● **Problem to work on**
Locate and copy each line in the data that contains the word "gate".

[[ Source records, beginning ]]

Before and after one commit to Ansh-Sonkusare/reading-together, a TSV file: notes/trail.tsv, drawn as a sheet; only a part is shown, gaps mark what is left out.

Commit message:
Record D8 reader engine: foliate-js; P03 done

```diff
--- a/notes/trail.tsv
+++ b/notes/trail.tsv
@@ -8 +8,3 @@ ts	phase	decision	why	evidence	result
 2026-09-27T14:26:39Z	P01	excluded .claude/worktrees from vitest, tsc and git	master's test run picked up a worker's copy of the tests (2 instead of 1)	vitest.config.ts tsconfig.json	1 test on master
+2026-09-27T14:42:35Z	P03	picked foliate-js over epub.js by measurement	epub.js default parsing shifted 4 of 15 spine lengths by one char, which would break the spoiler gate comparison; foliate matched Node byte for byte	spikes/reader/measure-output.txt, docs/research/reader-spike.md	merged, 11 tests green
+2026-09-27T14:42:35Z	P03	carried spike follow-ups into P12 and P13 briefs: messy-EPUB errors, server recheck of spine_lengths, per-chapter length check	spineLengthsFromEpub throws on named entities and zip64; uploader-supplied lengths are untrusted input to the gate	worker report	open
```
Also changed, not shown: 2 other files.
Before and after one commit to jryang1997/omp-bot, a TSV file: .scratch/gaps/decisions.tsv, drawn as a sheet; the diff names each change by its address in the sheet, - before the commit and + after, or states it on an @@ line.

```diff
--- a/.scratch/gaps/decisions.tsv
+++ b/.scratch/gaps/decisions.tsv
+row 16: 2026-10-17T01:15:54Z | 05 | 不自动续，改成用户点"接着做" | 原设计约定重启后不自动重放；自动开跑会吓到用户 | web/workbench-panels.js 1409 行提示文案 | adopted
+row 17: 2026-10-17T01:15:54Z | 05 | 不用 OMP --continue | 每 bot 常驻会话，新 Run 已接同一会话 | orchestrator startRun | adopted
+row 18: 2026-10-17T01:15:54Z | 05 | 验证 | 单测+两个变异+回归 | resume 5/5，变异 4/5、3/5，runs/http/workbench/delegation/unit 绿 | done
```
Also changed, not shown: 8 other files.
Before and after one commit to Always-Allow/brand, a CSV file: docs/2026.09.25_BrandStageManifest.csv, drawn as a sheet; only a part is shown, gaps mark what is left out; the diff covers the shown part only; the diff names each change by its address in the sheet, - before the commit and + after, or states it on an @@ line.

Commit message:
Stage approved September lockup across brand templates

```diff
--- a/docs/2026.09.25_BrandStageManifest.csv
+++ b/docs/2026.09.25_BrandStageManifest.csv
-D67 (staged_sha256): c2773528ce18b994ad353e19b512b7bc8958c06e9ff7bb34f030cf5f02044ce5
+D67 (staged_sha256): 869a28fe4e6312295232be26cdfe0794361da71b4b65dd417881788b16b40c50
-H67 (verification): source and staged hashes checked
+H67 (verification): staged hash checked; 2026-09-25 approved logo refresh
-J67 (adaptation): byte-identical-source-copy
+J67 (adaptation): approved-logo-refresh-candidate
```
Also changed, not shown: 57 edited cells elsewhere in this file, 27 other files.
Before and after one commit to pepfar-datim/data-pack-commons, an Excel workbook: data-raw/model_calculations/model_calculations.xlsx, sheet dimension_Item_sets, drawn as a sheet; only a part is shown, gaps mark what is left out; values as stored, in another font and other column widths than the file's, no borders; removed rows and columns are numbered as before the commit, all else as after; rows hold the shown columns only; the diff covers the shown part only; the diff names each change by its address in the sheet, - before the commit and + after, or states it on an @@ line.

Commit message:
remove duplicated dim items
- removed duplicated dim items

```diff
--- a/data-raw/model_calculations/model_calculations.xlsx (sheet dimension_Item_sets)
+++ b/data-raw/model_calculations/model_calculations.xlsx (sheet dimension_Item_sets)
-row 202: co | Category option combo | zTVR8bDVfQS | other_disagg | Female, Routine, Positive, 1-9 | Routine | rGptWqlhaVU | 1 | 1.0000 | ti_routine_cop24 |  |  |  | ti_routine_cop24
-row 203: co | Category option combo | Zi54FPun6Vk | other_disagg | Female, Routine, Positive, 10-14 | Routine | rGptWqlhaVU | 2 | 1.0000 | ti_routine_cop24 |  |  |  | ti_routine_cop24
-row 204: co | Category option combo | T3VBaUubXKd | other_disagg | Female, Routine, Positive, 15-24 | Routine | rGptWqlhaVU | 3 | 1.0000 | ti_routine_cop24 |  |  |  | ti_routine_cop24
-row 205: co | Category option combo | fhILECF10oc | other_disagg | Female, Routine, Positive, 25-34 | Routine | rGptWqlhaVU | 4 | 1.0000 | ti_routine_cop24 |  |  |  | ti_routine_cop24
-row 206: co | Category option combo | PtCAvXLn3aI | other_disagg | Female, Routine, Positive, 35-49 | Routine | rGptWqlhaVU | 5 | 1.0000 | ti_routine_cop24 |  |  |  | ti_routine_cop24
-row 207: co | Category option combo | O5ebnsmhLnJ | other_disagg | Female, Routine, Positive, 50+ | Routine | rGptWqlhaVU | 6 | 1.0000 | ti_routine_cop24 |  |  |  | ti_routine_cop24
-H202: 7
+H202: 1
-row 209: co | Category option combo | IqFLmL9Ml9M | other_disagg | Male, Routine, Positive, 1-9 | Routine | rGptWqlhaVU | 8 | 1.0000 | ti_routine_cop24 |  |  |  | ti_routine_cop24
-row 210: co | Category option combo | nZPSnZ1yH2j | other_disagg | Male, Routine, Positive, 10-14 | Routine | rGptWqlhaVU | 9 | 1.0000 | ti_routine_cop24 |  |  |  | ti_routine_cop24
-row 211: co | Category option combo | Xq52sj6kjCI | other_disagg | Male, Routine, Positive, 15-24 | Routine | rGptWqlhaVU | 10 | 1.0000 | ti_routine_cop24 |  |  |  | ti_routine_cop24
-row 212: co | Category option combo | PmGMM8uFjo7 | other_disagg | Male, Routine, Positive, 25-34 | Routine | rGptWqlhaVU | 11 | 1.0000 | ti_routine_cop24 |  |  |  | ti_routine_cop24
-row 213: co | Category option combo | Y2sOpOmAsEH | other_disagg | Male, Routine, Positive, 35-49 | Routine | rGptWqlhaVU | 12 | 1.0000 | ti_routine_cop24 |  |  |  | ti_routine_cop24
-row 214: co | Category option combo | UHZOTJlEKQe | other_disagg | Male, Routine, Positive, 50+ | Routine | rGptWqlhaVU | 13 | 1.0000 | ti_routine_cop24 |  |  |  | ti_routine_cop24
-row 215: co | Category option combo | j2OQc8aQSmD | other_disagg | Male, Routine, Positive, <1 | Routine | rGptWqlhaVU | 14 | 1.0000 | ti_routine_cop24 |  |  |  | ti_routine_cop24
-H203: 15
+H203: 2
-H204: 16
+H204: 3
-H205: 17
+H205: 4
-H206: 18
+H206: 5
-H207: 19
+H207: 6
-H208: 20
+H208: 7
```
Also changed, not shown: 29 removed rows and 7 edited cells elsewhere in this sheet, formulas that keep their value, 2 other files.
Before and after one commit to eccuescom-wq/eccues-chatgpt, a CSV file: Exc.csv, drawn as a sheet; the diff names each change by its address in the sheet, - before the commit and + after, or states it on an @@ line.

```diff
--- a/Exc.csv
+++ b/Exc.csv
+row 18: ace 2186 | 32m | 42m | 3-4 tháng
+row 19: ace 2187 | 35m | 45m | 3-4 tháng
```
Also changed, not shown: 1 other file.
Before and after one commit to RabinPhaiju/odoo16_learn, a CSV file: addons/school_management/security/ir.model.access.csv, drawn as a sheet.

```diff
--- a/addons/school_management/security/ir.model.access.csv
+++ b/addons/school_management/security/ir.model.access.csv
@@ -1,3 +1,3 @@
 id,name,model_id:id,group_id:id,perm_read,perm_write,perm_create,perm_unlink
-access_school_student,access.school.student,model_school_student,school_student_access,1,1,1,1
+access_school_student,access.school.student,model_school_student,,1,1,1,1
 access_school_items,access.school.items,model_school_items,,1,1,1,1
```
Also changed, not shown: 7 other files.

[[ Source records, end ]]

● **Response area**
+2026-09-27T14:42:35Z	P03	picked foliate-js over epub.js by measurement	epub.js default parsing shifted 4 of 15 spine lengths by one char, which would break the spoiler gate comparison; foliate matched Node byte for byte	spikes/reader/measure-output.txt, docs/research/reader-spike.md	merged, 11 tests green
+2026-09-27T14:42:35Z	P03	carried spike follow-ups into P12 and P13 briefs: messy-EPUB errors, server recheck of spine_lengths, per-chapter length check	spineLengthsFromEpub throws on named entities and zip64; uploader-supplied lengths are untrusted input to the gate	worker report	open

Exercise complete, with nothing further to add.